[Structured diff data]
++++++++
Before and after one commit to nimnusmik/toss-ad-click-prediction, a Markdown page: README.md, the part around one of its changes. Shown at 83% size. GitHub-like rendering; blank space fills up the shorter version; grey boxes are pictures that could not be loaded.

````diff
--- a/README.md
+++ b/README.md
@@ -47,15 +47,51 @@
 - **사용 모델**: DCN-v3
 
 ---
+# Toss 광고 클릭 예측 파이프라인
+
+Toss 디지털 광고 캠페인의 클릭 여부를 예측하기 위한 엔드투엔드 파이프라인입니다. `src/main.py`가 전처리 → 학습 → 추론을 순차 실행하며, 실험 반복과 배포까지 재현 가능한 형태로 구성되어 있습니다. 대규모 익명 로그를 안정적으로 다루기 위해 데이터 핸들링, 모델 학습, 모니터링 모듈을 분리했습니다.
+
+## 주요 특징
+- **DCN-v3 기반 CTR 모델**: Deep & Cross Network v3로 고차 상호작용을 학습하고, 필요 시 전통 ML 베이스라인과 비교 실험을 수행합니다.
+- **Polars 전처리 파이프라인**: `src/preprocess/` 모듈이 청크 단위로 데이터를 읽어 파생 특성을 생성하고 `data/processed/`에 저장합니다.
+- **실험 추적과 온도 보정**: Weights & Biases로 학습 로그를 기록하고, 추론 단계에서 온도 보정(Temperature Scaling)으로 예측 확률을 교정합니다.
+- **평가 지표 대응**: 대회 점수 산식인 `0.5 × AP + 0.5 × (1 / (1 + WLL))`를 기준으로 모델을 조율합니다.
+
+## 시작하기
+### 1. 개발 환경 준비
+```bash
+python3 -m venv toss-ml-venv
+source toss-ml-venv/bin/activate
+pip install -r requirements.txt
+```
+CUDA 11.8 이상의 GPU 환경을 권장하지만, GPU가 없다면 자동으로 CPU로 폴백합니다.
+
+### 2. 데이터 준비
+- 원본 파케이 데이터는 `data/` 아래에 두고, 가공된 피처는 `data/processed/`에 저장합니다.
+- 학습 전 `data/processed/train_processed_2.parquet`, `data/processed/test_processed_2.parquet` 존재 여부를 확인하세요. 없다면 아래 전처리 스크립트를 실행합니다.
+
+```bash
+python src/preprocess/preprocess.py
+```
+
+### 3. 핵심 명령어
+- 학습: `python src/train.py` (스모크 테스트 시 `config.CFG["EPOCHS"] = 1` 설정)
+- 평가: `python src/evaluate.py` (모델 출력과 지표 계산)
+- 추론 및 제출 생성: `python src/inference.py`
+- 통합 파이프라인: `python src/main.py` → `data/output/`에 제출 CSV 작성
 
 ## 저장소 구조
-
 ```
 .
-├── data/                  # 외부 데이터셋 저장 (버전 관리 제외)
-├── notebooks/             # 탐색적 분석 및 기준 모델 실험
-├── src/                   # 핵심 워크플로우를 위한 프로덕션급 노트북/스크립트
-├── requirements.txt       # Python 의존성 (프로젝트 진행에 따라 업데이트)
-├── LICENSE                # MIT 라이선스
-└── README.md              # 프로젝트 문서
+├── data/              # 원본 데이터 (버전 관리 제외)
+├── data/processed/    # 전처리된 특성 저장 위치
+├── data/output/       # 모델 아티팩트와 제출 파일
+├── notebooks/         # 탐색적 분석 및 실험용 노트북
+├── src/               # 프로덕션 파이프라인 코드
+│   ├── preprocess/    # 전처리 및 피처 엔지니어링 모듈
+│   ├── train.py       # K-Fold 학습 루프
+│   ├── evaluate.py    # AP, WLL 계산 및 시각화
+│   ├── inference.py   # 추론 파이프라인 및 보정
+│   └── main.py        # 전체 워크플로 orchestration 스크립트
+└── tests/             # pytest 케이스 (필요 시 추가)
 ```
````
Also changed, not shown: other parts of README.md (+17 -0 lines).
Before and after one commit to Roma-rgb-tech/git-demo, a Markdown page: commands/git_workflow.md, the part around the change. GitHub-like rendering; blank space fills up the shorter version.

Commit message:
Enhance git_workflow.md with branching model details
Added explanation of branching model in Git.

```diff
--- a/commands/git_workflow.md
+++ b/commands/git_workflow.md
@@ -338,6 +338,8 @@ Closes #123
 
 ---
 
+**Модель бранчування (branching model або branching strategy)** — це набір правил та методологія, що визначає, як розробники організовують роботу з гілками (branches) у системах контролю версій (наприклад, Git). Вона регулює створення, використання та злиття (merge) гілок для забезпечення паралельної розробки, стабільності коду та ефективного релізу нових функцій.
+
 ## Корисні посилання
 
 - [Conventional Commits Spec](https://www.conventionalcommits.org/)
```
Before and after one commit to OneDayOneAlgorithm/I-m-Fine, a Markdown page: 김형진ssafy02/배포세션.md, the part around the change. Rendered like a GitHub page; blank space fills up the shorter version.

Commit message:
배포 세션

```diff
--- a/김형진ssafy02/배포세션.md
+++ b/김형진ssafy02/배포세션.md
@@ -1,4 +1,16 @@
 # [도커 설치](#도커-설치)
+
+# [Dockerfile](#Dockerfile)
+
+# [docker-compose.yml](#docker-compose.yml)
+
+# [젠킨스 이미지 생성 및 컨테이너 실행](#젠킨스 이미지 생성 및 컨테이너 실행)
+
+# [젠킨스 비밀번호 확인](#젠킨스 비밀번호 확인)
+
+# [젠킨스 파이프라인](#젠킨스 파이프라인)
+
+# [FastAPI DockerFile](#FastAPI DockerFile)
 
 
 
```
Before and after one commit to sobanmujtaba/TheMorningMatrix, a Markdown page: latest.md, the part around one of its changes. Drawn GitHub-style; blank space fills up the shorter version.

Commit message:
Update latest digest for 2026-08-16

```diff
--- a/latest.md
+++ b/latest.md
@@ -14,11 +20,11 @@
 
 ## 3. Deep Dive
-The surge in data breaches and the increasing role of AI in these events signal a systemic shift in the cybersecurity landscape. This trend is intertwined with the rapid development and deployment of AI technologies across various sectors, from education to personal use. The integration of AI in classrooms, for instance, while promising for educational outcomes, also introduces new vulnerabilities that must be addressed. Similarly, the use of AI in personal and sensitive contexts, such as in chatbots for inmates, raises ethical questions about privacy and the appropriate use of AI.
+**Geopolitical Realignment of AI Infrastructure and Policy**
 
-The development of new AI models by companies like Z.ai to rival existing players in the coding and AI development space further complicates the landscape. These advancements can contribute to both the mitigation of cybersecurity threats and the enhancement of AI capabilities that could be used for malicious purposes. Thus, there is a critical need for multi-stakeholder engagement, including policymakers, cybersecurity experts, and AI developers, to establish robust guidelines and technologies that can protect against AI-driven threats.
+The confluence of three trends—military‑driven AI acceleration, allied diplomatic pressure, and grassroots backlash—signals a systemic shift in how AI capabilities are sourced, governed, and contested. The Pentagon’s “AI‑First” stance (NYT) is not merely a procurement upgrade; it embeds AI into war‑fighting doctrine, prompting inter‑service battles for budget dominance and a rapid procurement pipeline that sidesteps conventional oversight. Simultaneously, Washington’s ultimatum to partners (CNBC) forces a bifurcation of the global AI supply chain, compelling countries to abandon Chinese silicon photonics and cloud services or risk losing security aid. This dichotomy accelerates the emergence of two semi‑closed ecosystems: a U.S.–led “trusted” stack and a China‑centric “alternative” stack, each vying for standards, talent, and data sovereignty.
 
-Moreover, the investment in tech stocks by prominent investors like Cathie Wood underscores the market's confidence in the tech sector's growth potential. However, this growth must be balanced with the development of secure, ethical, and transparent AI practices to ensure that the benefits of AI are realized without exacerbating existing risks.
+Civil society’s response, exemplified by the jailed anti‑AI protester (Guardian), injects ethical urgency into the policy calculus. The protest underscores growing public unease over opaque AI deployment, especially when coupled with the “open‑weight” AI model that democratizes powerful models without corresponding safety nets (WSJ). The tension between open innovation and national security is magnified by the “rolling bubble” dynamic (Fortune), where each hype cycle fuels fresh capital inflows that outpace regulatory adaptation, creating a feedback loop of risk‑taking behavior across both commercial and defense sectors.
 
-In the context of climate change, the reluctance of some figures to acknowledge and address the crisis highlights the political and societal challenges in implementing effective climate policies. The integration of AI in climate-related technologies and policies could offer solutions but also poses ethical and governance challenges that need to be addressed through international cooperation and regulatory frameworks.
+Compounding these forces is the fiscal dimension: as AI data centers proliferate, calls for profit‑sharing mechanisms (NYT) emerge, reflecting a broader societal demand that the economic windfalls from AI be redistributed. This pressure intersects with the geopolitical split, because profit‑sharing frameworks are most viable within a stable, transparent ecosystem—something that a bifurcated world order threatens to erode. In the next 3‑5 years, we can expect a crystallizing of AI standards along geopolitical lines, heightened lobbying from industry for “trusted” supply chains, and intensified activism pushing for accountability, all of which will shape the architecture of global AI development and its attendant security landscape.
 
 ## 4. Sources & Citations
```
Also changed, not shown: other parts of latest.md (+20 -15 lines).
++++++++
What to produce » Look for the string "processed" in the records, and copy every line where it is found.

Your solution »
+- **Polars 전처리 파이프라인**: `src/preprocess/` 모듈이 청크 단위로 데이터를 읽어 파생 특성을 생성하고 `data/processed/`에 저장합니다.
+- 원본 파케이 데이터는 `data/` 아래에 두고, 가공된 피처는 `data/processed/`에 저장합니다.
+- 학습 전 `data/processed/train_processed_2.parquet`, `data/processed/test_processed_2.parquet` 존재 여부를 확인하세요. 없다면 아래 전처리 스크립트를 실행합니다.
+├── data/processed/    # 전처리된 특성 저장 위치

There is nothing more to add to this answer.